Lake Charles Chef Dan Schaad is always on the hunt for an ingredient, spice, recipe or technique that he can experiment with at Pujo Street Cafe.
A few years ago, he tasted a fish dish at an eatery in New Orleans. He was smitten. “I decided to prepare something similar. Today, the dish is one of our top sellers,” he explains.
Pray tell, just what is this kitchen creation?
Pan-seared red snapper filet topped with a New Orleans-influenced Meunière with lump crab meat. The seafood is served over a bed of in-house prepared rice pilaf and brightly colored grilled vegetables.
“The crab meat in the Meunière is what we added,” Schaad says. “A lot of people come in looking for seafood dishes, and we upped the ante.”
901 Ryan St.
Biggest Wine Selection
The owners tout their restaurant as the “authentic Italian experience” and wine is the backbone of their assertion. The wine list includes rosé, sparkling, whites, and reds from France, Italy, California, Oregon and Argentina. A plate of Italian sausage, bell peppers, roasted onions, fried gnocchi, red wine rustica and burrata with a glass of vino here is culinary heaven.
340 Kaliste Saloom Road
Best Cocktail Program
The Taproom At Crust Pizza Company
Mixologist Jace Wallace and the staff seamlessly recreate old standard cocktails and flavorful new creations. Regarded as the Lake Charles area avant-garde bartender, Wallace has a fan base stretching from Houston to New Orleans. Try a Sugartown ‘Rita featuring cold-pressed watermelon juice from the fruit harvested in Sugartown.

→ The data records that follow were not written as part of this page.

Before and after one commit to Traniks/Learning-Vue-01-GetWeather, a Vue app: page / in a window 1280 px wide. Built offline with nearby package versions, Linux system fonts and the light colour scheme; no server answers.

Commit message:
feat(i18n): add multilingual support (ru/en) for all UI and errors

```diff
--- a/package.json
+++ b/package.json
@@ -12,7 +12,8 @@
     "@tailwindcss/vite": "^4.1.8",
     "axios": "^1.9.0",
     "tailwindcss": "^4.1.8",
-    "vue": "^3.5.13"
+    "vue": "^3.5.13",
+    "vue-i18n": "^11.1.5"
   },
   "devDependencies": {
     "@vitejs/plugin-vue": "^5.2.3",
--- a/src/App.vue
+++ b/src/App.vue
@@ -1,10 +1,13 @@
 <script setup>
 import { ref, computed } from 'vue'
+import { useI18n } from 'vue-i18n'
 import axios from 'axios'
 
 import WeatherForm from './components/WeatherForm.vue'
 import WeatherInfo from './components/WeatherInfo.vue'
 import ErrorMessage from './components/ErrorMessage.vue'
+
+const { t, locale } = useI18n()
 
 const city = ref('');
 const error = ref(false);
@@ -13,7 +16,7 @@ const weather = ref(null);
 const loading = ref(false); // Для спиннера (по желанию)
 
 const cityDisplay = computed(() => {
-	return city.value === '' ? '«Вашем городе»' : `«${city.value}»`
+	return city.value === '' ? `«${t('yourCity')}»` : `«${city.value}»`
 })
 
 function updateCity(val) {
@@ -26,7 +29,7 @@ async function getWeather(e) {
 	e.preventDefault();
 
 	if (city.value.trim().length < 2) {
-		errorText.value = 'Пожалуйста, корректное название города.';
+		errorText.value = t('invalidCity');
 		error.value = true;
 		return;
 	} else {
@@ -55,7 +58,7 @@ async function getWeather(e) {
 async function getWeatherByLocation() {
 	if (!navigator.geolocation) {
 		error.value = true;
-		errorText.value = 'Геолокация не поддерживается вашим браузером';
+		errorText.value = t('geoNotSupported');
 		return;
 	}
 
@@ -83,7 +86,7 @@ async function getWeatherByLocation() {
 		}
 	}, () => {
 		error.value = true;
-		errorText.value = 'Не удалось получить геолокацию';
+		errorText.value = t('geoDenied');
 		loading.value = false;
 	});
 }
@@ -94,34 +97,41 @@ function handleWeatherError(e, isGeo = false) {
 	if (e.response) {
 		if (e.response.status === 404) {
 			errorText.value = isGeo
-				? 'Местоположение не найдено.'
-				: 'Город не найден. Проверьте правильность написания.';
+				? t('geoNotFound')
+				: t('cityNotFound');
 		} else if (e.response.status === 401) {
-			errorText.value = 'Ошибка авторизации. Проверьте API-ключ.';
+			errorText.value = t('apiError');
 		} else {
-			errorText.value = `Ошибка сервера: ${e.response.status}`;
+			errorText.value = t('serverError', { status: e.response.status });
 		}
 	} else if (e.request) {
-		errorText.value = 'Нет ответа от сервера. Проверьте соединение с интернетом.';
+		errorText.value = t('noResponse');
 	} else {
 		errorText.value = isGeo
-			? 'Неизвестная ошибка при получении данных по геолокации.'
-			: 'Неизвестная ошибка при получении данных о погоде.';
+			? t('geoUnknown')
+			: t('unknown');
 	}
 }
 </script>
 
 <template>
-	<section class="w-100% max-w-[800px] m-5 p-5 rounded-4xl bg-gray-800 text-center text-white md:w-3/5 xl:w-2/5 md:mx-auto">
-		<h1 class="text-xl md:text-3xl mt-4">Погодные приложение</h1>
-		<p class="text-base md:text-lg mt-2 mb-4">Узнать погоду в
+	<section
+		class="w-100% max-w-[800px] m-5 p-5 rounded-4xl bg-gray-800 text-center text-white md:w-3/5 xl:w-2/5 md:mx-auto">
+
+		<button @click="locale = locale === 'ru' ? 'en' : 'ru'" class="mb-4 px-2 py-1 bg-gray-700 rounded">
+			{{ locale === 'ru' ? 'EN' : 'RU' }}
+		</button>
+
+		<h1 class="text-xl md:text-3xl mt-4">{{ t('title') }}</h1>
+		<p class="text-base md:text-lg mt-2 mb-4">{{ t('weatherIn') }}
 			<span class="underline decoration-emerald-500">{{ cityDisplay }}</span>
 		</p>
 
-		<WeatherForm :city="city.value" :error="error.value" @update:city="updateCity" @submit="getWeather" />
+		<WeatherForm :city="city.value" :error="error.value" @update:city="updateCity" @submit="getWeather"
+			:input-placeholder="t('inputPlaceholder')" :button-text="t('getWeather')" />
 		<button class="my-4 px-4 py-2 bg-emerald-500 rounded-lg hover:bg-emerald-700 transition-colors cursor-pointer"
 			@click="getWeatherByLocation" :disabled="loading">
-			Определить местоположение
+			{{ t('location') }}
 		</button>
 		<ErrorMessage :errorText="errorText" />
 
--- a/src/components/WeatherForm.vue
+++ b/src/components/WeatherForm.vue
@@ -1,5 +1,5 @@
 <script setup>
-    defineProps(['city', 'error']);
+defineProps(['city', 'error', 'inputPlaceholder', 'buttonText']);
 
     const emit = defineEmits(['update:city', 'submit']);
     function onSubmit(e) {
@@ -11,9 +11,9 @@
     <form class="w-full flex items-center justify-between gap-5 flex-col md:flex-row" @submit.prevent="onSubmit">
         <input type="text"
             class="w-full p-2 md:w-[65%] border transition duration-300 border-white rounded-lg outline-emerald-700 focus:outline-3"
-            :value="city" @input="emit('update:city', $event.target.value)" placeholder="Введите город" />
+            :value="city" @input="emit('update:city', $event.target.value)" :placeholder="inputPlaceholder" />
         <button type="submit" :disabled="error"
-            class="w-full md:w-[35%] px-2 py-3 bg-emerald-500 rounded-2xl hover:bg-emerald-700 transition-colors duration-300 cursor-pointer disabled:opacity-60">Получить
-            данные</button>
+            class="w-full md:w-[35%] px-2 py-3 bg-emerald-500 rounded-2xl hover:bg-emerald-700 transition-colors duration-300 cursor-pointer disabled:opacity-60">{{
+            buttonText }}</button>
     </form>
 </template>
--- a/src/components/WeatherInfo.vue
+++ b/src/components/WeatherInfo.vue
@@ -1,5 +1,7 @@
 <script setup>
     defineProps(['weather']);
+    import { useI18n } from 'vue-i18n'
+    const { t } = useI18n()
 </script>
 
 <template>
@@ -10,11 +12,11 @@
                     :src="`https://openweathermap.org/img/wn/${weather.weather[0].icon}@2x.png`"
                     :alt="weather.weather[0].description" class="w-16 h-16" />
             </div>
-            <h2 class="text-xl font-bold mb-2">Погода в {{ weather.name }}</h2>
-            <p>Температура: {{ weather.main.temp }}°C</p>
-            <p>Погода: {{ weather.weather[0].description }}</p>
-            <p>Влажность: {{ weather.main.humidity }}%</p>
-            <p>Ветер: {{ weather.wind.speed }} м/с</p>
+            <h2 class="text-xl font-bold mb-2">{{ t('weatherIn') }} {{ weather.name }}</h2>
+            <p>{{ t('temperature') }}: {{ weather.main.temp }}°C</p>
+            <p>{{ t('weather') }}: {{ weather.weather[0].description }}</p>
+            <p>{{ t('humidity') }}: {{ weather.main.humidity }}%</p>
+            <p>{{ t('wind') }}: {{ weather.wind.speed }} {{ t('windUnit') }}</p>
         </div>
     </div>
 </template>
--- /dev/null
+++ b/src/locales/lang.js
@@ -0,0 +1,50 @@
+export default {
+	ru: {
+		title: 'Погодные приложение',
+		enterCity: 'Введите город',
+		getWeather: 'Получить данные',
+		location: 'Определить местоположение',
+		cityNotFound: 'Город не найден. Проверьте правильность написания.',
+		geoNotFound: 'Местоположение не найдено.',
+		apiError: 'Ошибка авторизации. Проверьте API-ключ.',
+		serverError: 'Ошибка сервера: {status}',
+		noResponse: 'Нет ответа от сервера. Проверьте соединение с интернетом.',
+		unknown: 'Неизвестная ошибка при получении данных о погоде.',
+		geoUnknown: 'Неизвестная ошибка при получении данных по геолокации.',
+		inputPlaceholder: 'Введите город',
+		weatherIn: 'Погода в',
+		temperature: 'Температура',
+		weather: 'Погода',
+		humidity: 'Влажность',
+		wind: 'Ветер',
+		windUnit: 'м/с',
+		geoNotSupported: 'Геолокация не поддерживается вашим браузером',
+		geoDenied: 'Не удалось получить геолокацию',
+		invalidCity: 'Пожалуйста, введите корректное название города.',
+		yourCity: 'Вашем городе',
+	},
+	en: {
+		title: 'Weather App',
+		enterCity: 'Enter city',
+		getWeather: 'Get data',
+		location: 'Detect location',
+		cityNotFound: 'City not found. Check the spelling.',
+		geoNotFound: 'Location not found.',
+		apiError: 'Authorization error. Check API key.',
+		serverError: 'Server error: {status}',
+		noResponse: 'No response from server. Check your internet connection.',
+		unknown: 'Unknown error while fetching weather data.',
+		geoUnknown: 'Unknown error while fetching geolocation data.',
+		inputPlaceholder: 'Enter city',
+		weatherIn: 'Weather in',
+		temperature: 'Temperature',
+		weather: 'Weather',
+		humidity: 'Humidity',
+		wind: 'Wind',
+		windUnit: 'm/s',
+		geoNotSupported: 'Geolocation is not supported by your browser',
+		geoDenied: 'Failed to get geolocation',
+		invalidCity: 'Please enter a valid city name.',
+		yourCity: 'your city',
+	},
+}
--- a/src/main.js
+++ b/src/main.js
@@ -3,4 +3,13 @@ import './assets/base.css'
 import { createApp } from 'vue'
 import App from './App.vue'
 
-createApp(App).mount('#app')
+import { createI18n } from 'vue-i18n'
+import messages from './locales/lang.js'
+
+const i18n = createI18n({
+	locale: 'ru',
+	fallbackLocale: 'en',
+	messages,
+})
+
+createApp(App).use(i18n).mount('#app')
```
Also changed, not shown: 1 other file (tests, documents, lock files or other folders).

3479 Nelson Road
Best Late Night Eats
Workers, late night revelers and families know there is one eatery that stands as a beacon for staple breakfast and stick-to-your-bones dish eating in Lafayette. Mel’s needs no introduction in SWLA and newbies quickly learn this is the best 24-hour restaurant the moment they bite into a biscuit. All other menu choices are just as delicious.
2956 Johnston St.
Regatta Seafood and Steakhouse
Regatta’s patio allows visitors to soak in the aroma of Lake Arthur while enjoying the visual awesomeness of trees covered in Spanish moss and native wildlife. This open air patio is a prime location to test the notion that food and drink always taste better outdoors.
508 Hawkeye Ave.
Best for date night
Pamplona Tapas Bar
The romantic Pamplona experience first starts with the walk on Jefferson Street (any time of the year). When a couple enters Pamplona they are embraced by the soft lights, dark hues and an atmosphere infused with sophistication. Lastly, intimacy is nurtured with delicious small plates and wine. Love can’t help but develop.
631 Jefferson St.